### ABOUT THIS TASK
Restate all of the following data exactly, keeping any images out of the copy.

### THE RECORDS
============================================================

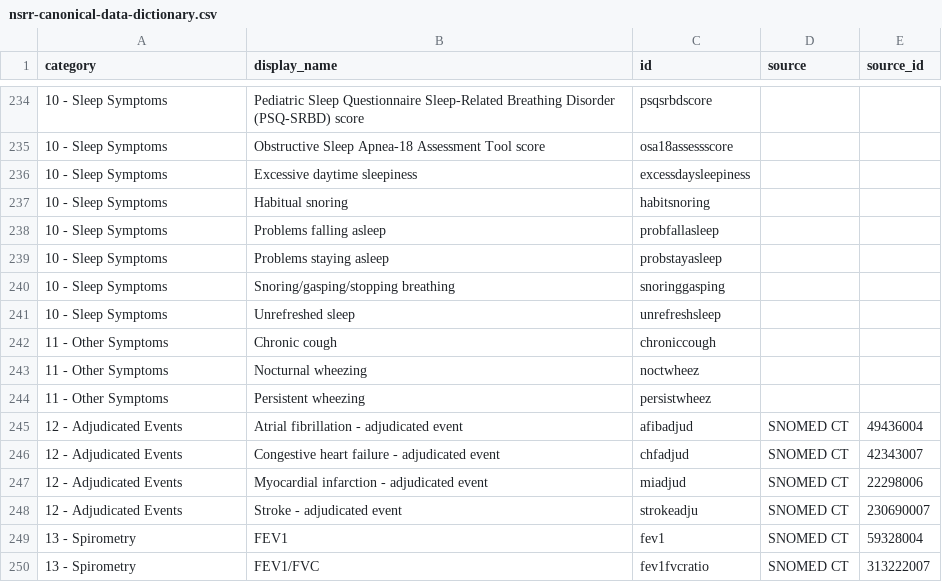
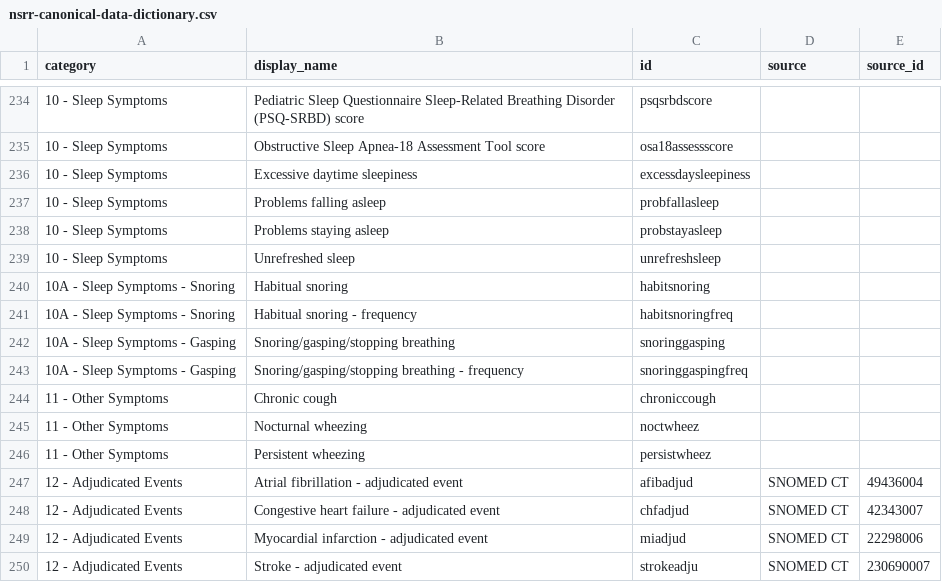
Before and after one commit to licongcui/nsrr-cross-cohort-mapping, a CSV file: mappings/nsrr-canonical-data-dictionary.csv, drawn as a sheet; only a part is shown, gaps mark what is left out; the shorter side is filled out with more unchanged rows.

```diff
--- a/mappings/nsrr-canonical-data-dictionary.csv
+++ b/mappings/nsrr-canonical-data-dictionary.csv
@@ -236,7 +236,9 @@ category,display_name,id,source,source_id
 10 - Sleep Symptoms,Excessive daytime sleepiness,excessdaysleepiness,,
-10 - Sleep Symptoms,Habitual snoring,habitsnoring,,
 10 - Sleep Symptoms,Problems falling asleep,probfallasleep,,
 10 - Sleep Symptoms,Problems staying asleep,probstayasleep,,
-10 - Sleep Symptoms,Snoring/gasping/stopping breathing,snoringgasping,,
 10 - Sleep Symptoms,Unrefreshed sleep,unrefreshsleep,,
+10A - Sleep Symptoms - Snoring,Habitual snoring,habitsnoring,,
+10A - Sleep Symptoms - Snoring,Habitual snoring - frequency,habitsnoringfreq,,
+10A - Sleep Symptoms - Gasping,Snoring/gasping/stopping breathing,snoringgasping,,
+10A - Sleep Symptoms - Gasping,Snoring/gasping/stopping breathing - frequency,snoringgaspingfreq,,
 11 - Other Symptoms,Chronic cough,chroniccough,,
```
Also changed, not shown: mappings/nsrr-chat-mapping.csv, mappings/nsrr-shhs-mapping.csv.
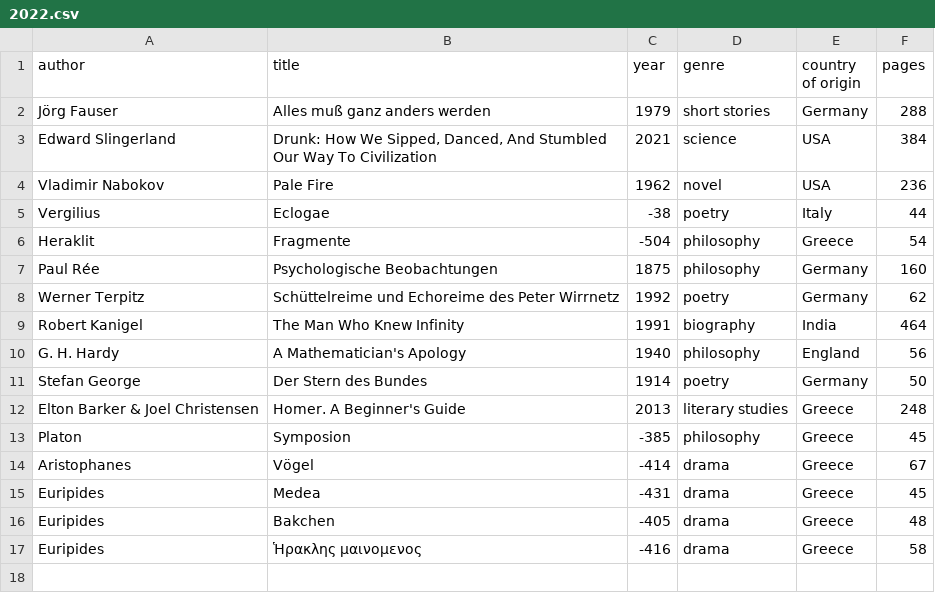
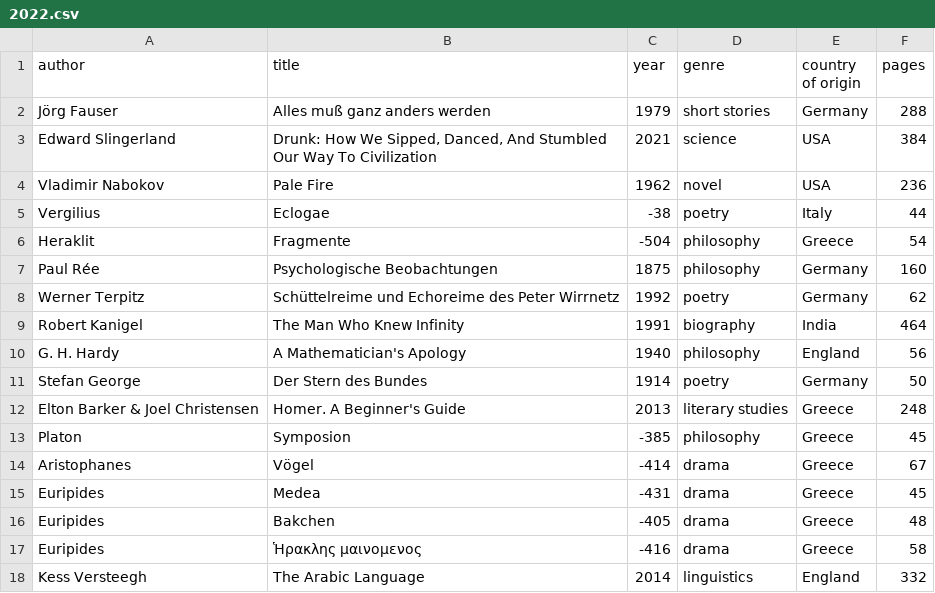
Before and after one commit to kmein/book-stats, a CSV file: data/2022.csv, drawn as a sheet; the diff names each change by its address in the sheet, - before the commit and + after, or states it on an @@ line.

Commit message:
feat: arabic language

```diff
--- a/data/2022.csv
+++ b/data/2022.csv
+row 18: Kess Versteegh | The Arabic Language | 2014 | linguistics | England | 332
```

============================================================

### ANSWER TO THIS EXERCISE
Before and after one commit to licongcui/nsrr-cross-cohort-mapping, a CSV file: mappings/nsrr-canonical-data-dictionary.csv, drawn as a sheet; only a part is shown, gaps mark what is left out; the shorter side is filled out with more unchanged rows.

```diff
--- a/mappings/nsrr-canonical-data-dictionary.csv
+++ b/mappings/nsrr-canonical-data-dictionary.csv
@@ -236,7 +236,9 @@ category,display_name,id,source,source_id
 10 - Sleep Symptoms,Excessive daytime sleepiness,excessdaysleepiness,,
-10 - Sleep Symptoms,Habitual snoring,habitsnoring,,
 10 - Sleep Symptoms,Problems falling asleep,probfallasleep,,
 10 - Sleep Symptoms,Problems staying asleep,probstayasleep,,
-10 - Sleep Symptoms,Snoring/gasping/stopping breathing,snoringgasping,,
 10 - Sleep Symptoms,Unrefreshed sleep,unrefreshsleep,,
+10A - Sleep Symptoms - Snoring,Habitual snoring,habitsnoring,,
+10A - Sleep Symptoms - Snoring,Habitual snoring - frequency,habitsnoringfreq,,
+10A - Sleep Symptoms - Gasping,Snoring/gasping/stopping breathing,snoringgasping,,
+10A - Sleep Symptoms - Gasping,Snoring/gasping/stopping breathing - frequency,snoringgaspingfreq,,
 11 - Other Symptoms,Chronic cough,chroniccough,,
```
Also changed, not shown: mappings/nsrr-chat-mapping.csv, mappings/nsrr-shhs-mapping.csv.
Before and after one commit to kmein/book-stats, a CSV file: data/2022.csv, drawn as a sheet; the diff names each change by its address in the sheet, - before the commit and + after, or states it on an @@ line.

Commit message:
feat: arabic language

```diff
--- a/data/2022.csv
+++ b/data/2022.csv
+row 18: Kess Versteegh | The Arabic Language | 2014 | linguistics | England | 332
```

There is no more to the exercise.